### Your objective:
Nothing in the entries may change when you repeat them, and no images may appear.

### Record set:
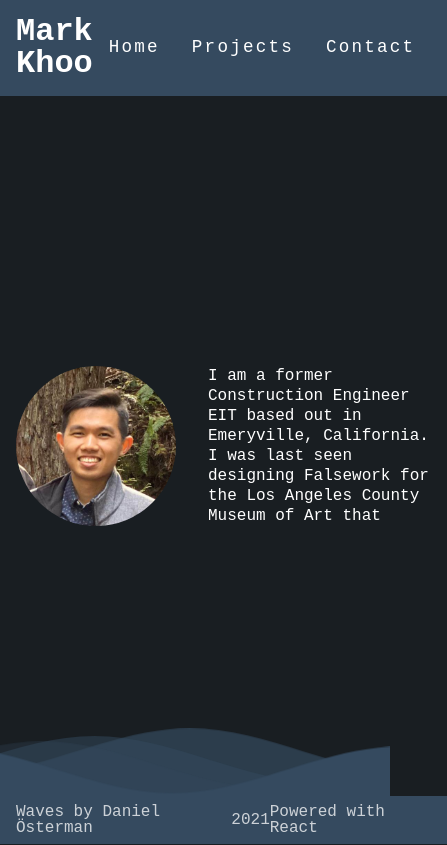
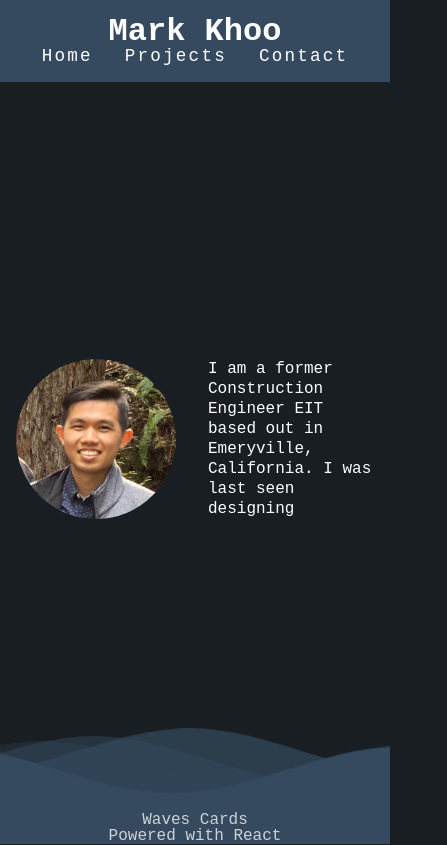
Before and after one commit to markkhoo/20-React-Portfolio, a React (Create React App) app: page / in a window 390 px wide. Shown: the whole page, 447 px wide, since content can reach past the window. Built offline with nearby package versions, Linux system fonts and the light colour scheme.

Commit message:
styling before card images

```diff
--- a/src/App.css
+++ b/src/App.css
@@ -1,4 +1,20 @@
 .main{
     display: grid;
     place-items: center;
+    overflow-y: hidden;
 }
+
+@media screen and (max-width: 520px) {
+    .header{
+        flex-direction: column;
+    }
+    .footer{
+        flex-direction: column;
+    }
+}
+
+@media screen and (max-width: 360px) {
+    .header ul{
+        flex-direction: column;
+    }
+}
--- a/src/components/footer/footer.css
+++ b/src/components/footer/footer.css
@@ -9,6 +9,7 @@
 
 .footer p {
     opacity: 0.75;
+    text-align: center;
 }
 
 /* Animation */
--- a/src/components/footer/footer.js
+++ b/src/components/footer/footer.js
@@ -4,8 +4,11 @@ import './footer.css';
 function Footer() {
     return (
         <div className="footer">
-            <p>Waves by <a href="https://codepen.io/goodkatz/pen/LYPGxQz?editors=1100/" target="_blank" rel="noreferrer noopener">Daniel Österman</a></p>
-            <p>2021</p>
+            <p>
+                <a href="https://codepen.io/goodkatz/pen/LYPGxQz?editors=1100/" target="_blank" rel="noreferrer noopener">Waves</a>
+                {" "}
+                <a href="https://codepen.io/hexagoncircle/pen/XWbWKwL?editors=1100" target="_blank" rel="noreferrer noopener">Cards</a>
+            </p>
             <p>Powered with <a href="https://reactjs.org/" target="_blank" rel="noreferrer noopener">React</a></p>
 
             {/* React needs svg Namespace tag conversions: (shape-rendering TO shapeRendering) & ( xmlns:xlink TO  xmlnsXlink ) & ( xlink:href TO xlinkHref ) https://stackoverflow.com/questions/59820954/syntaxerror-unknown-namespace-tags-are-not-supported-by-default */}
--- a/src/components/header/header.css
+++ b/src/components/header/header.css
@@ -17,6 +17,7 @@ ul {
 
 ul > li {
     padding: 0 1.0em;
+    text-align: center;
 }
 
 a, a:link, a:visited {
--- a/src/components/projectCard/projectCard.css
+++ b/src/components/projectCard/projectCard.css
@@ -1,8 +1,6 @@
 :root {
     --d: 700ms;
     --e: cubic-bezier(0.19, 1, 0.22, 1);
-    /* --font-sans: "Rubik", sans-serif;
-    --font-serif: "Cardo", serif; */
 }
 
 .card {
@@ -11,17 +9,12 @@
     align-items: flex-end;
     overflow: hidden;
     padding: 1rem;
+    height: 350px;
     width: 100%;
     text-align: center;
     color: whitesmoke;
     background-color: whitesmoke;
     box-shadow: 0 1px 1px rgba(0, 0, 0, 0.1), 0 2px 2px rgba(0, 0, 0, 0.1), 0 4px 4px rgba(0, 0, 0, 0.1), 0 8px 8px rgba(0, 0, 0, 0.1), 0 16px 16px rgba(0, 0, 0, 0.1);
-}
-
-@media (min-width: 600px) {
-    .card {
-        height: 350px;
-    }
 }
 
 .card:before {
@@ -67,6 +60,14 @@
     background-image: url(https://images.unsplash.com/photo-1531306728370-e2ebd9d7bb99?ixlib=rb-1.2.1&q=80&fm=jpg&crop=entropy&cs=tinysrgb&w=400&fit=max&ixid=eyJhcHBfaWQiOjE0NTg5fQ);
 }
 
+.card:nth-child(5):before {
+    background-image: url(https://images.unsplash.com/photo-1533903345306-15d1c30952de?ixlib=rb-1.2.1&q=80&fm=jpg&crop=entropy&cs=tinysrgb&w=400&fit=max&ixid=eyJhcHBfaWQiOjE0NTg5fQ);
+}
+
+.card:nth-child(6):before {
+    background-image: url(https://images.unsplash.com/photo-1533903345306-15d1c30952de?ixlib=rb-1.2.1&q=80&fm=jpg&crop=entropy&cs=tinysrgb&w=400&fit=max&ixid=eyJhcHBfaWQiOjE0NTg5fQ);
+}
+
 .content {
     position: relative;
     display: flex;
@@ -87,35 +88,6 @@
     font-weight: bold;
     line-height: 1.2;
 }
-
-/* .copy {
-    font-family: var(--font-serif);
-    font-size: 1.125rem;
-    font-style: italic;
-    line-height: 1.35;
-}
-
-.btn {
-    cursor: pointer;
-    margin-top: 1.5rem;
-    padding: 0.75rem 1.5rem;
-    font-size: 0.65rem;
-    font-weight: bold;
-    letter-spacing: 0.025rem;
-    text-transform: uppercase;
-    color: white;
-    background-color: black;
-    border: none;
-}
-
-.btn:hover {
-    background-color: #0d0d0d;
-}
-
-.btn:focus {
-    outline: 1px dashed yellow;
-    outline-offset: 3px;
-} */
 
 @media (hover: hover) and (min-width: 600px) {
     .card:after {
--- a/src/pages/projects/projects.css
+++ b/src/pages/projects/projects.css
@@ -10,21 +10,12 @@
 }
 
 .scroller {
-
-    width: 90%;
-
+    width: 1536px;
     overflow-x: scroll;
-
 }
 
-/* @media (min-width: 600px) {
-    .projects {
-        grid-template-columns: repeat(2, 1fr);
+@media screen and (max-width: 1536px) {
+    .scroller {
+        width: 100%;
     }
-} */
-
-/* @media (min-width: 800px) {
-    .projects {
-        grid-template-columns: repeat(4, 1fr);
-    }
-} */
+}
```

### Your solution:
Before and after one commit to markkhoo/20-React-Portfolio, a React (Create React App) app: page / in a window 390 px wide. Shown: the whole page, 447 px wide, since content can reach past the window. Built offline with nearby package versions, Linux system fonts and the light colour scheme.

Commit message:
styling before card images

```diff
--- a/src/App.css
+++ b/src/App.css
@@ -1,4 +1,20 @@
 .main{
     display: grid;
     place-items: center;
+    overflow-y: hidden;
 }
+
+@media screen and (max-width: 520px) {
+    .header{
+        flex-direction: column;
+    }
+    .footer{
+        flex-direction: column;
+    }
+}
+
+@media screen and (max-width: 360px) {
+    .header ul{
+        flex-direction: column;
+    }
+}
--- a/src/components/footer/footer.css
+++ b/src/components/footer/footer.css
@@ -9,6 +9,7 @@
 
 .footer p {
     opacity: 0.75;
+    text-align: center;
 }
 
 /* Animation */
--- a/src/components/footer/footer.js
+++ b/src/components/footer/footer.js
@@ -4,8 +4,11 @@ import './footer.css';
 function Footer() {
     return (
         <div className="footer">
-            <p>Waves by <a href="https://codepen.io/goodkatz/pen/LYPGxQz?editors=1100/" target="_blank" rel="noreferrer noopener">Daniel Österman</a></p>
-            <p>2021</p>
+            <p>
+                <a href="https://codepen.io/goodkatz/pen/LYPGxQz?editors=1100/" target="_blank" rel="noreferrer noopener">Waves</a>
+                {" "}
+                <a href="https://codepen.io/hexagoncircle/pen/XWbWKwL?editors=1100" target="_blank" rel="noreferrer noopener">Cards</a>
+            </p>
             <p>Powered with <a href="https://reactjs.org/" target="_blank" rel="noreferrer noopener">React</a></p>
 
             {/* React needs svg Namespace tag conversions: (shape-rendering TO shapeRendering) & ( xmlns:xlink TO  xmlnsXlink ) & ( xlink:href TO xlinkHref ) https://stackoverflow.com/questions/59820954/syntaxerror-unknown-namespace-tags-are-not-supported-by-default */}
--- a/src/components/header/header.css
+++ b/src/components/header/header.css
@@ -17,6 +17,7 @@ ul {
 
 ul > li {
     padding: 0 1.0em;
+    text-align: center;
 }
 
 a, a:link, a:visited {
--- a/src/components/projectCard/projectCard.css
+++ b/src/components/projectCard/projectCard.css
@@ -1,8 +1,6 @@
 :root {
     --d: 700ms;
     --e: cubic-bezier(0.19, 1, 0.22, 1);
-    /* --font-sans: "Rubik", sans-serif;
-    --font-serif: "Cardo", serif; */
 }
 
 .card {
@@ -11,17 +9,12 @@
     align-items: flex-end;
     overflow: hidden;
     padding: 1rem;
+    height: 350px;
     width: 100%;
     text-align: center;
     color: whitesmoke;
     background-color: whitesmoke;
     box-shadow: 0 1px 1px rgba(0, 0, 0, 0.1), 0 2px 2px rgba(0, 0, 0, 0.1), 0 4px 4px rgba(0, 0, 0, 0.1), 0 8px 8px rgba(0, 0, 0, 0.1), 0 16px 16px rgba(0, 0, 0, 0.1);
-}
-
-@media (min-width: 600px) {
-    .card {
-        height: 350px;
-    }
 }
 
 .card:before {
@@ -67,6 +60,14 @@
     background-image: url(https://images.unsplash.com/photo-1531306728370-e2ebd9d7bb99?ixlib=rb-1.2.1&q=80&fm=jpg&crop=entropy&cs=tinysrgb&w=400&fit=max&ixid=eyJhcHBfaWQiOjE0NTg5fQ);
 }
 
+.card:nth-child(5):before {
+    background-image: url(https://images.unsplash.com/photo-1533903345306-15d1c30952de?ixlib=rb-1.2.1&q=80&fm=jpg&crop=entropy&cs=tinysrgb&w=400&fit=max&ixid=eyJhcHBfaWQiOjE0NTg5fQ);
+}
+
+.card:nth-child(6):before {
+    background-image: url(https://images.unsplash.com/photo-1533903345306-15d1c30952de?ixlib=rb-1.2.1&q=80&fm=jpg&crop=entropy&cs=tinysrgb&w=400&fit=max&ixid=eyJhcHBfaWQiOjE0NTg5fQ);
+}
+
 .content {
     position: relative;
     display: flex;
@@ -87,35 +88,6 @@
     font-weight: bold;
     line-height: 1.2;
 }
-
-/* .copy {
-    font-family: var(--font-serif);
-    font-size: 1.125rem;
-    font-style: italic;
-    line-height: 1.35;
-}
-
-.btn {
-    cursor: pointer;
-    margin-top: 1.5rem;
-    padding: 0.75rem 1.5rem;
-    font-size: 0.65rem;
-    font-weight: bold;
-    letter-spacing: 0.025rem;
-    text-transform: uppercase;
-    color: white;
-    background-color: black;
-    border: none;
-}
-
-.btn:hover {
-    background-color: #0d0d0d;
-}
-
-.btn:focus {
-    outline: 1px dashed yellow;
-    outline-offset: 3px;
-} */
 
 @media (hover: hover) and (min-width: 600px) {
     .card:after {
--- a/src/pages/projects/projects.css
+++ b/src/pages/projects/projects.css
@@ -10,21 +10,12 @@
 }
 
 .scroller {
-
-    width: 90%;
-
+    width: 1536px;
     overflow-x: scroll;
-
 }
 
-/* @media (min-width: 600px) {
-    .projects {
-        grid-template-columns: repeat(2, 1fr);
+@media screen and (max-width: 1536px) {
+    .scroller {
+        width: 100%;
     }
-} */
-
-/* @media (min-width: 800px) {
-    .projects {
-        grid-template-columns: repeat(4, 1fr);
-    }
-} */
+}
```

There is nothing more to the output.